Jon was very wary of telling much about Paddy, he was a very private man and felt that there were too many people trying to grab a bit of Paddy’s aura. I was undoubtedly one of them in his judgement, so I didn’t pry and he didn’t tell., and frankly we had enough Mani stuff to keep us going for years. I did learn that Jon had first met Paddy as he was interested in ancient shrines to Artemis in the area, and had hoped (vainly) that Paddy could assist his researches. Jon helped Paddy construct the bookshelves in ‘that room’. He located picnics he had shared with Paddy and Joan, and, on very rare occasions, entrusted me with Paddy’s opinions on other ‘travel writers’. On one occasion when I briefly met Paddy striding towards Lela’s Taverna I mentioned Jon was a friend of mine. Paddy beamed and confirmed he was a very old and trusted friend, but Joan was very ill at the time and Paddy hurried on.

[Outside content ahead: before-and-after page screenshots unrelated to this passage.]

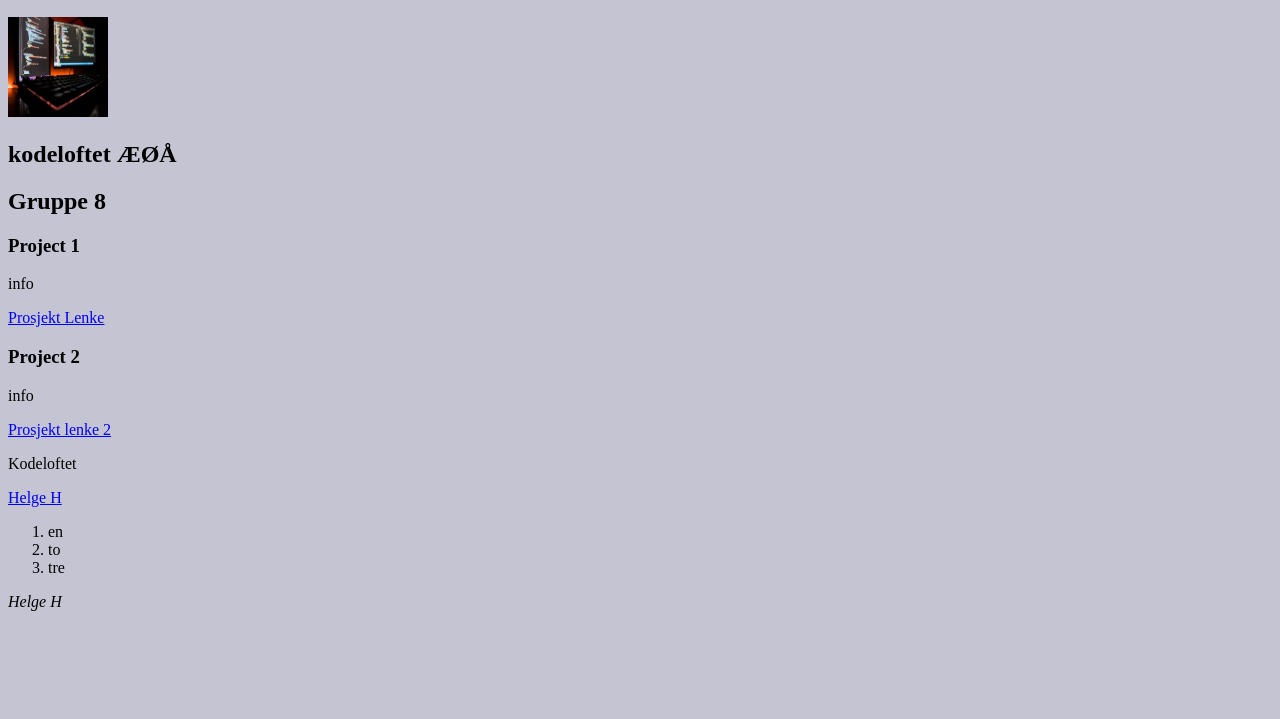
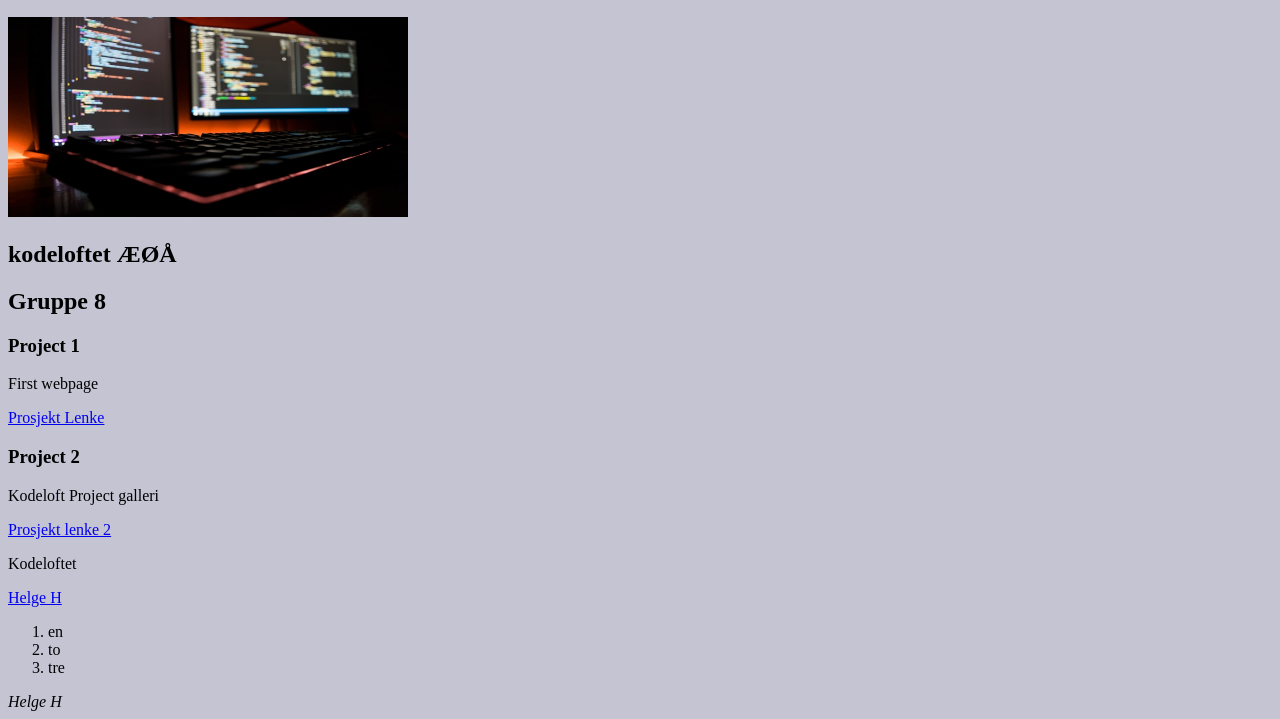
Before and after one commit to helgeh123/kodeloftet-project-gallery, a website: page index.html in a window 1280 px wide. Shown: the part 110-829 px from the top of the page. Before the commit the page ends 800 px from the top, so only its background shows below. Drawn offline with Linux system fonts and the light colour scheme.

Commit message:
fixed image size

```diff
--- a/index.html
+++ b/index.html
@@ -18,20 +18,20 @@
 
     <main>
         <section>
-              <img src="images/small pc.jpg" title="bilde" width="100" height="100">
+              <img src="images/small pc.jpg" title="bilde" width="400" height="200">
               <h1>kodeloftet ÆØÅ</h1>
               <h2>Gruppe 8</h2>
         </section>
 
         <section>
            <h3>Project 1</h3>
-           <p>info</p>
+           <p>First webpage</p>
            <a href="https://github.com/helgeh123/First-Webpage..git">Prosjekt Lenke</a>
         </section>
 
       <section>
         <h3>Project 2</h3>
-        <p>info</p>
+        <p>Kodeloft Project galleri</p>
         <a href="https://github.com/helgeh123/kodeloftet-project-gallery.git">Prosjekt lenke 2</a>
       </section>
     </main>
```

One evening this May we wandered down to Kalamitsi. It’s still filling up with more villas and concrete but somehow manages to remain beautiful. And on the cliffs stretching along the road to Proastio high above Kalamitsi more excrescences of domestic concrete demonstrated more concern for their owners’ views of the Gulf of Messenia than those below looking up. I delight in a domed church on a promontory (and Kardamili has three), but hate to imagine John Betjeman’s reaction to these lumpen edifices.
However Paddy’s villa is still a discrete surprise when you do chance upon it. The north wall of the garden has fallen down and we could have wandered the gardens, but resisted, though we’d been before and had had Paddy as a guide. A peer through the small window in the gates of the villa show that someone is tending the garden. Though there is a sad lack of flasks of retsina in the vestibule. The ‘Private Property’ sign has gone, maybe from neglect. Above the gateway there is a small stone hut. It was unlocked, so we guiltily crept in. A broken armchair, an old bed and some damp volumes which had obviously over spilt from the villa were on some shelves and in boxes. Hungarian Studies magazines, a history of Canterbury Cathedral, and a few gems. An offprint from a dictionary. In pencil at the top ‘In great appreciation Christmas 1958, New Year 1959 Eric Partridge.’ Naturally they were left there.
In the village no one I talked to had very much more knowledge of what was going to happen to the house than I did. And as one said – the Benaki are not as rich as they may appear. The house needs a fair bit of repair. After all it is, now, over fifty years old and shutters are beginning to disintegrate. If they want a librarian who’s soon to retire to look after the place, well, I might just volunteer.